Month: October 2016

Sister’s Fund Offers Prescription Aid for St. Anthony Hospital Patient

 

Sister’s Fund pic
Sister’s Fund
Image: givetosaints.com

Duke Ligon founded Mekusukey Oil Company in 1970 and led the Oklahoma City company to become one of the largest private mineral owners in the country with more than 79,000 net minerals across more than 450 countries. Beyond his professional obligations, Duke Ligon serves as a member of the board of directors for the St. Anthony Foundation. The St. Anthony Foundation maintains several projects, including the Sister’s Fund.

The Sister’s Fund supports patients of St. Anthony Hospital and provides free prescription medication services to individuals receiving healthcare from the hospital. Donations to the fund help patients experiencing financial difficulties that prevent them from affording essential prescription medication. In addition, the fund offers short-term aid by connecting patients with other community resources.

Donors can choose to send one-time monetary gifts of any amount they choose or set up monthly gifts by selecting the Sister’s Fund as the gift designation on the online donation page. The minimum amount to fund a prescription for a needy patient is $20.

For more information about the Sister’s Fund and other St. Anthony Foundation projects, visit www.givetosaints.com/sisters-fund.

Advertisements

The Destabilizing Force of the 1973 Oil Embargo

1973 Oil Embargo pic
1973 Oil Embargo
Image: npr.org

Oklahoma City, Oklahoma-based energy executive and attorney Duke Ligon has built up a distinguished career as counsel, founder, or board member of a wide range of oil and gas companies in his region. A graduate of the University of Texas School of Law, he has served his alma mater as an advisor to its Kay Bailey Hutchison Center for Energy, Law & Business. As part of his long career in the industry, Duke Ligon oversaw operations for an oil importing program associated with the White House Energy Policy Office and the federal Oil Policy Committee before and during the days of the global embargo that began in 1973.

The embargo came about after members of the Organization of the Petroleum Exporting Countries (OPEC) chose to retaliate for the United States’ support of Israel during the Arab-Israeli War. OPEC’s membership consisted then, as it does now, of a number of the oil-exporting nations of the Middle East. In addition to forbidding petroleum exports to the United States, OPEC members banned countries such as the Netherlands, which had also given support to Israel, from receiving their oil supplies. In addition to these prohibitions, exporters elected to introduce cuts in the amount of oil they produced for world markets.

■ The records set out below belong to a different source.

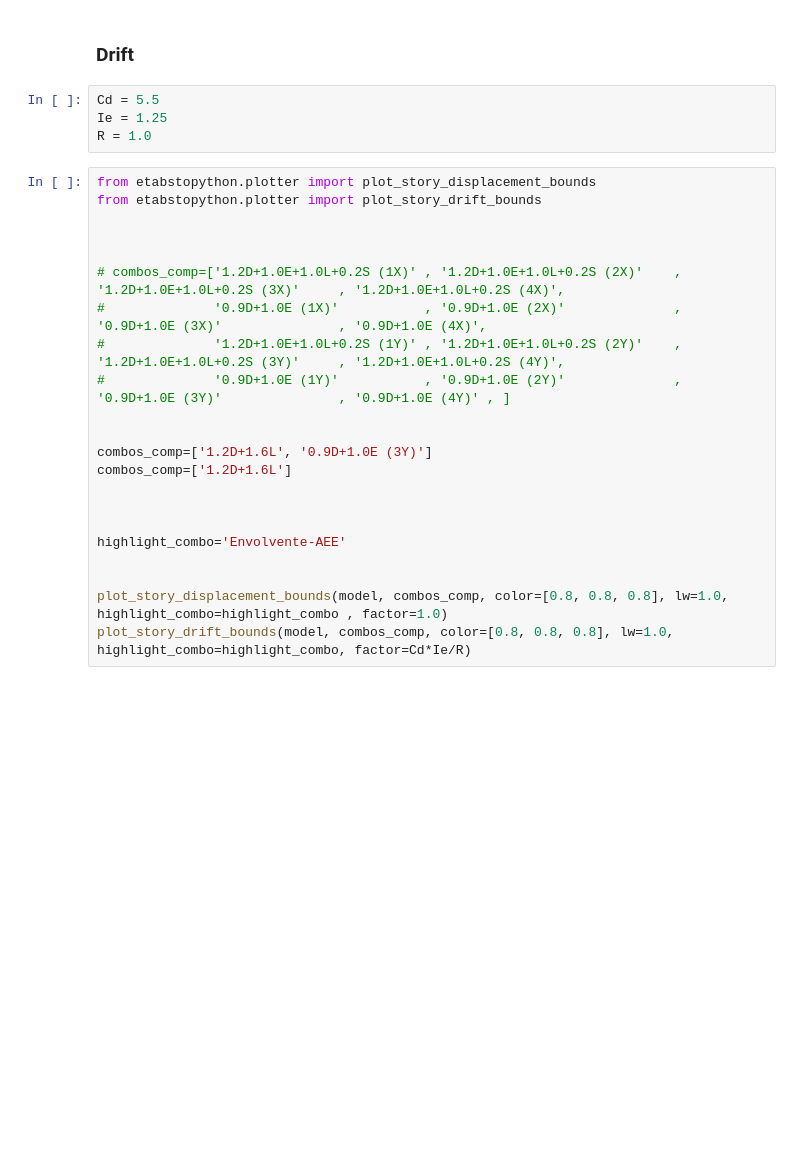
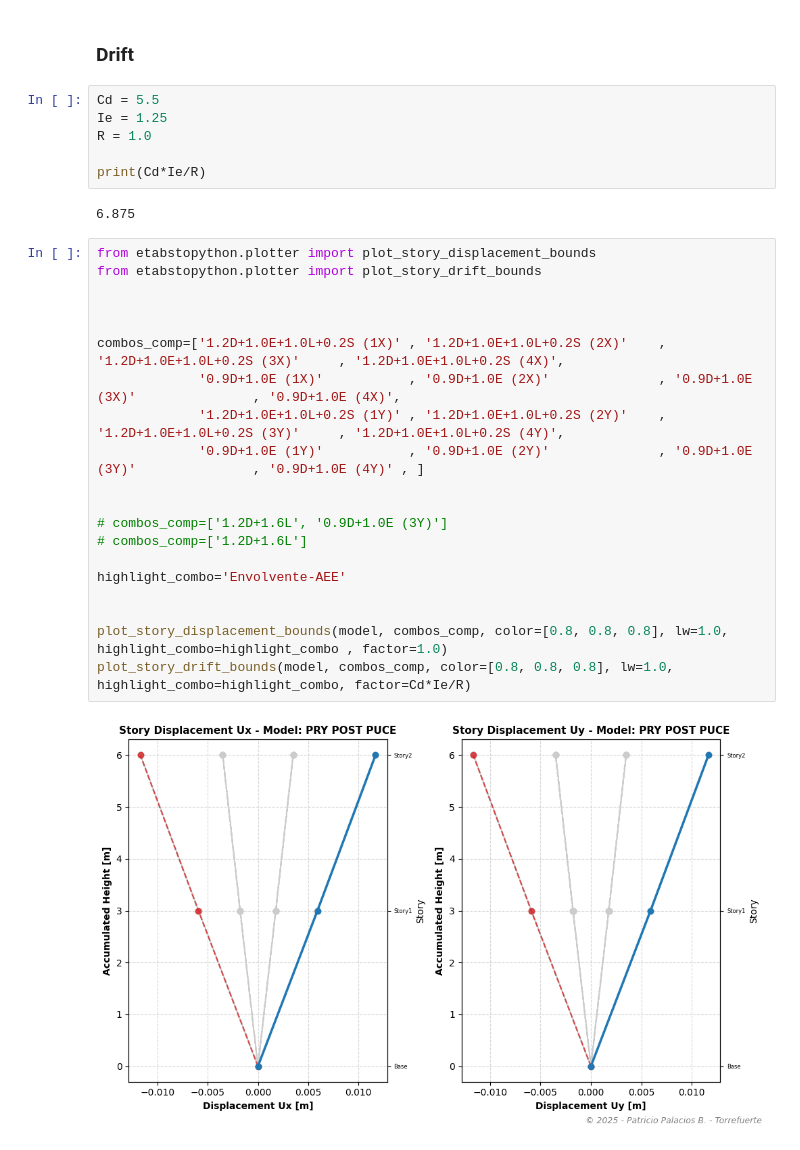
Before and after one commit to ppalacios92/EtabsToPython, a Jupyter notebook: examples/Ex01.ipynb, the cells around one changed output. Saved outputs shown, nothing was run; the diff lists cells and outputs as text; blank space fills up the shorter version.

```diff
--- a/examples/Ex01.ipynb
+++ b/examples/Ex01.ipynb
@@ -38,25 +41,29 @@ plot_structure_3d(model)
 Cd = 5.5
 Ie = 1.25
 R = 1.0
+
+print(Cd*Ie/R)
+# %% [output]
+6.875
 # %%
 from etabstopython.plotter import plot_story_displacement_bounds
 from etabstopython.plotter import plot_story_drift_bounds
 
 
 
-# combos_comp=['1.2D+1.0E+1.0L+0.2S (1X)' , '1.2D+1.0E+1.0L+0.2S (2X)'    , '1.2D+1.0E+1.0L+0.2S (3X)'     , '1.2D+1.0E+1.0L+0.2S (4X)',
-#              '0.9D+1.0E (1X)'           , '0.9D+1.0E (2X)'              , '0.9D+1.0E (3X)'               , '0.9D+1.0E (4X)',
-#              '1.2D+1.0E+1.0L+0.2S (1Y)' , '1.2D+1.0E+1.0L+0.2S (2Y)'    , '1.2D+1.0E+1.0L+0.2S (3Y)'     , '1.2D+1.0E+1.0L+0.2S (4Y)',
-#              '0.9D+1.0E (1Y)'           , '0.9D+1.0E (2Y)'              , '0.9D+1.0E (3Y)'               , '0.9D+1.0E (4Y)' , ]
+combos_comp=['1.2D+1.0E+1.0L+0.2S (1X)' , '1.2D+1.0E+1.0L+0.2S (2X)'    , '1.2D+1.0E+1.0L+0.2S (3X)'     , '1.2D+1.0E+1.0L+0.2S (4X)',
+             '0.9D+1.0E (1X)'           , '0.9D+1.0E (2X)'              , '0.9D+1.0E (3X)'               , '0.9D+1.0E (4X)',
+             '1.2D+1.0E+1.0L+0.2S (1Y)' , '1.2D+1.0E+1.0L+0.2S (2Y)'    , '1.2D+1.0E+1.0L+0.2S (3Y)'     , '1.2D+1.0E+1.0L+0.2S (4Y)',
+             '0.9D+1.0E (1Y)'           , '0.9D+1.0E (2Y)'              , '0.9D+1.0E (3Y)'               , '0.9D+1.0E (4Y)' , ]
 
 
-combos_comp=['1.2D+1.6L', '0.9D+1.0E (3Y)']
-combos_comp=['1.2D+1.6L']
-
-
+# combos_comp=['1.2D+1.6L', '0.9D+1.0E (3Y)']
+# combos_comp=['1.2D+1.6L']
 
 highlight_combo='Envolvente-AEE'
 
 
 plot_story_displacement_bounds(model, combos_comp, color=[0.8, 0.8, 0.8], lw=1.0, highlight_combo=highlight_combo , factor=1.0)
 plot_story_drift_bounds(model, combos_comp, color=[0.8, 0.8, 0.8], lw=1.0, highlight_combo=highlight_combo, factor=Cd*Ie/R)
+# %% [output]
+[figure, added]
```
Also changed, not shown: parts of 3 cells of this notebook, 1 other file.
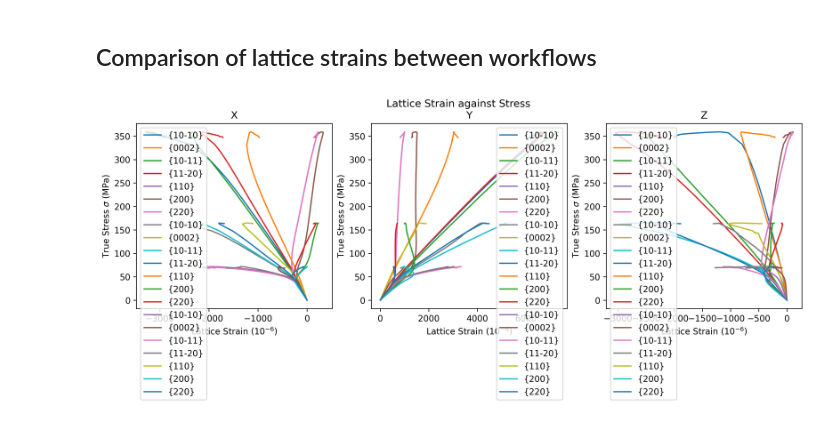
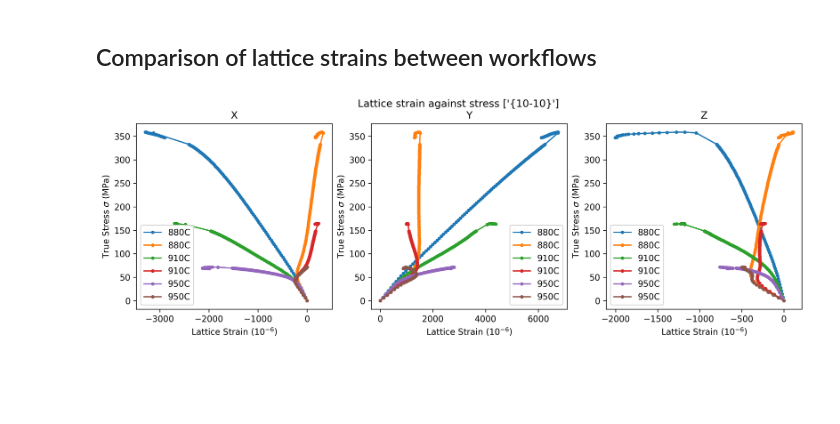
Before and after one commit to LightForm-group/Diffraction-postprocessing, a Jupyter notebook: comparison_of_workflows.ipynb, the cells around one changed output. Drawn from its saved outputs; the diff is of its cells as text; code cells hidden in the pictures; blank space fills up the shorter version.

Commit message:
Plot only selected planes for multiple workflows on same plot

```diff
--- a/comparison_of_workflows.ipynb
+++ b/comparison_of_workflows.ipynb
@@ -63,34 +69,35 @@ for i, axis in enumerate(["X", "Y", "Z"]): # loop over axes directions
 # %%
 %matplotlib inline
 
+plane_to_plot = ['{10-10}', '{200}']
+phases = import_diff_params("Ti_alpha", "Ti_beta")
+
 fig, axs = plt.subplots(1,3, figsize=(14, 4), dpi=300) # one row, three coloumns
-fig.suptitle('Lattice Strain against Stress')
+fig.suptitle(f'Lattice strain against stress {planes_to_plot}')
 
 for i, axis in enumerate(["X", "Y", "Z"]):
     for workflow_dir in workflow_dirs:
         true_stress = pickle.load(open(workflow_dir+'stress_strain.pkl', 'rb'))["Y"]['stress']
         latticestrain = pickle.load(open(workflow_dir+'lattice_strain.pkl', 'rb'))
-
-        # function start
-        phase_names = ['Ti_alpha', 'Ti_beta']
 
         latticestrain_mean = {}
         for phase_name, latticestrain_phase in latticestrain[axis].items():
             latticestrain_phase_mean = {}
             for plane_label, strains in latticestrain_phase.items():
                 latticestrain_phase_mean[plane_label] = np.array([strain.mean() for strain in strains])
             latticestrain_mean[phase_name] = latticestrain_phase_mean
 
-        for phase in phase_names:
+        for phase in phases.keys():
             for plane_label, mean_strain in latticestrain_mean[phase].items():
-                total_microstrain = np.array([0] + mean_strain) * 1e6 # convert to microstrain (1e6)
-                axs[i].plot(total_microstrain, true_stress, label=plane_label)
+                if plane_label in plane_to_plot:
+                    total_microstrain = np.array([0] + mean_strain) * 1e6 # convert to microstrain (1e6)
+                    axs[i].plot(total_microstrain, true_stress, color=, marker='.', label=workflow_dir[64:-37])
 
         axs[i].title.set_text(f"{axis}")
         axs[i].set_xlabel("Lattice Strain ($10^{-6}$)")
         axs[i].set_xlim([None, None])
         axs[i].set_ylabel("True Stress $\sigma$ (MPa)")
         axs[i].set_ylim([None, None])
         axs[i].legend()
 # %% [output]
-[figure, old version]
+[figure, new version]
```
Also changed, not shown: parts of 1 cell of this notebook.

By that time, the American economy had become increasingly dependent upon the importation of foreign-produced petroleum products, and the embargo only exacerbated that situation. By the time the embargo ended in early 1974, American gas prices had more than doubled.